Welsh solo acoustic-punk Efa Supertramp returns with Apocalipstick Blues, the long-awaited follow up to her 2015 debut Rhyddid yw y Freuddwyd (Freedom is the dream). This album plays like an audio journal of autonomous ideologies from a well-travelled sage. Effortlessly swaying from defiant outrage to heartbreakingly tender moments of considered existential philosophy. This is a record that shows a lot of growth in this artist and it needs your attention.
It’s a brave move to record a whole album as an acoustic artist and not feel the need to add extra instrumentation or feature guest appearances. However, with the exception of some solid harmonies, double-tracked vocals and some skits which beautifully punctuate and further humanize the experience, Efa has pulled it off.
Because it’s through the space and simplicity of Apocalipstick Blues that it draws its power. This is someone who has been a very vocal (no pun intended) advocate of vocal care in recent years following a run of tours where she lost or damaged her voice (See her zine Don’t Lose Your Voice). And the research into this field is clearly yielding results as there is a lot of control on display in her vocal abilities. I can therefore see how the addition of other instruments would have greatly detracted from the breathy lows and emotion-driven highs of her performances.
Although there is a lot of growth and control to the songs, don’t worry that the message or the messenger has softened at all in comparison to the last album. What we have here is someone approaching these topics not in a mellowed way, but in a measured and emotionally intelligent one. You can tell this is a writer who has lived through what they’re explaining as well as a lot outside of that “bubble” and is now recounting it so that we might learn from what they have.
One thing that keeps this album constantly flowing is a strong right hand, throwing out some varied and driving rhythms and seemingly never resting on any particular one. And that’s not just a thing that’s present track-to-track. Each song evolves through staccato stabs, toe-tapping strumming and carefully picked guitar parts, which given the obvious live situation recording, never falls apart and the push and pull of the tempo adds so much more feeling to the whole thing.
I confess I don’t understand the songs on this album that are sung in Welsh, but it’s worthy of note that regardless of that fact, they are still just as enjoyable to listen to, and if anything, just goes to further highlight the strength of the songs themselves.

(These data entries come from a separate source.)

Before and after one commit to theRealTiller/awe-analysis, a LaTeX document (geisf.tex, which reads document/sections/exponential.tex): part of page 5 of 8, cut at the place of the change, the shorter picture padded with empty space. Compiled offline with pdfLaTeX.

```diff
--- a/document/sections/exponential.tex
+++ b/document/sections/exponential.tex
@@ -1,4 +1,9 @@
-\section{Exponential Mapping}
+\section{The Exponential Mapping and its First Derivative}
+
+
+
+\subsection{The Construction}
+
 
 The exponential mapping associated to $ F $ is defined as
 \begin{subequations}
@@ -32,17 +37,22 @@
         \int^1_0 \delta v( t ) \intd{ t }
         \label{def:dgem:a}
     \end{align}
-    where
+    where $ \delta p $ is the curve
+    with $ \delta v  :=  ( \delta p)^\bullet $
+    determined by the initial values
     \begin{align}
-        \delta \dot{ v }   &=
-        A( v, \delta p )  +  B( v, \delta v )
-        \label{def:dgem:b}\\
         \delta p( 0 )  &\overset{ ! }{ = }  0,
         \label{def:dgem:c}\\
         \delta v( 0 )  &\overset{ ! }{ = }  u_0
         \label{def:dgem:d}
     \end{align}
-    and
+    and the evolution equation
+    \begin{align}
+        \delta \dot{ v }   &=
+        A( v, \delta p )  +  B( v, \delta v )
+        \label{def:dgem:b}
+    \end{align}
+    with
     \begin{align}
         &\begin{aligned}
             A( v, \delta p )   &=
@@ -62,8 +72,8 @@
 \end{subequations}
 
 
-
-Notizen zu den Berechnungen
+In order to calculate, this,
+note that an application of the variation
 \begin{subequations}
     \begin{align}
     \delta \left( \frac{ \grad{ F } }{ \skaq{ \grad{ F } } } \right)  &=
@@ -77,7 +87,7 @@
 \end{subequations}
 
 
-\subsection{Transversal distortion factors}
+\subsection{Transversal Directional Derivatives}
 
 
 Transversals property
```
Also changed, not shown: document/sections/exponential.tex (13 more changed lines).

After hearing the first few tracks to be released from this album via the pre-order page, I knew it was a record that had to be enjoyed sat outside with a fire and a bottle of something. I’ve no doubt once circumstance allows Efa Supertramp to tour again, you will be able to watch her perform it live in just such a situation. I’ll see you there!
Apocalipstick Blues is available here.